To Be Straight with You is a hybrid of docudrama, infotainment, and dance that's based on hundreds of interviews with victims of gay-bashing in London, men and women attacked by members of their own ethnic communities. As with dv8's Enter Achilles (seen here a dozen years ago), this show goes into gay themes from the most disturbing angles – the violence of repression, the lure of queer bait, the cross-currents and rip-tides of male bonding – and the dancing shows it louder than words.

Dv8 uses ethnic dance styles like a boomerang, as a weapon to recoil on the parochialism of the group. A sexy Jamaican thug, making sexy Jamaican moves, brags about putting a tire around a queer and burning him up. (There's a whole genre of murder rap, played on the radio and in the clubs, about killing queers for God. We heard some.) There follows a parade of sexy predatory men who declare, in the colorful accents of Pakistan, Nigeria, Ireland, or the working-class British north, how their religion calls for abstinence from, or death to queers. (These accents were sometimes hard for American ears to make out.)

A lecturer put things in perspective, working a brilliant display of computer graphics projected on a scrim, rotating a huge globe and showing that most countries outside Europe condemn homosexuality. London has major enclaves of all those peoples, who do not feel bound by British laws.
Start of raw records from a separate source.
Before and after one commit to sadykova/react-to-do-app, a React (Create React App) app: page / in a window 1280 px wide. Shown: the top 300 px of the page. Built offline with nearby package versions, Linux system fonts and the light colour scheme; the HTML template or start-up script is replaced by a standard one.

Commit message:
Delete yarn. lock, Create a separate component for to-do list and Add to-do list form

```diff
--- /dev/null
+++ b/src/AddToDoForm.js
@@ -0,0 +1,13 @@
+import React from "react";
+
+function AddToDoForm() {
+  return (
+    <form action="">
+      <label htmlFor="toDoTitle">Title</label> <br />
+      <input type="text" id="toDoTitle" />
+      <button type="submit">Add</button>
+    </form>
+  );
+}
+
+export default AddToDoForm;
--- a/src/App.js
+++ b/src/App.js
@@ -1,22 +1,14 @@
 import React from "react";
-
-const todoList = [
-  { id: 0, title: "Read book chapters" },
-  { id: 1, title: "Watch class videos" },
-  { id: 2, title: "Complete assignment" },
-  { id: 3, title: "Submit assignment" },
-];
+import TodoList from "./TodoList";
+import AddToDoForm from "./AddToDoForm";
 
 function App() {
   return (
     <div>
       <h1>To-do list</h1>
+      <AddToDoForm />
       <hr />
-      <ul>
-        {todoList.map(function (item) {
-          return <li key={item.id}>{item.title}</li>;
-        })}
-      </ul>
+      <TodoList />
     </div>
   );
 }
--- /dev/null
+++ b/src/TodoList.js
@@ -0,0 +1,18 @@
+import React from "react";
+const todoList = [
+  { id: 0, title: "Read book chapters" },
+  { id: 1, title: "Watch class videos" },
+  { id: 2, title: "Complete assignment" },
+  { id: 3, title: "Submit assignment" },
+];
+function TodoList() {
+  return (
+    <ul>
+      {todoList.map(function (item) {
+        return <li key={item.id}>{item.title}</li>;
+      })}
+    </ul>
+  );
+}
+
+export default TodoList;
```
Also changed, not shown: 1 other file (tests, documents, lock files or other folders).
Then the monologues resume, but we have to notice that the performers aren't playing themselves. Ankur Bahl, the star of the show, is a Marshall Scholar, born in Chicago, the USA Champion Rope Jumper, skilled in the classic dance of India. He's playing a role based on a young man whose father stabbed him in an alley and left him for dead in Pakistan. But here's where the dance makes the difference. He tells how he escaped while skipping rope, hopping from foot to foot in lacy patterns, and his virtuosity put me in mind of the little swans in Swan Lake. He speaks a second monologue about how music saved him, while tossing off huge Bharanatyam leaps and making the big arm gestures of that style.

The guy who's trying to abstain from sex begins a chair-dance of crossing his legs, as if to hold his junk in control, that catches on – first one hunky guy, then a couple more, grab chairs behind him and fall into step. It's hilarious, and you feel delivered from all your cares until the music swells up and you realize it's a catchy hymn they're all dancing to.

Our boys are angelic – we love them, anyone who wasn't in the grip of harsh ideas would love them, the audience loved them and gave them huge rounds of applause, then went home to sort out what had just hit them.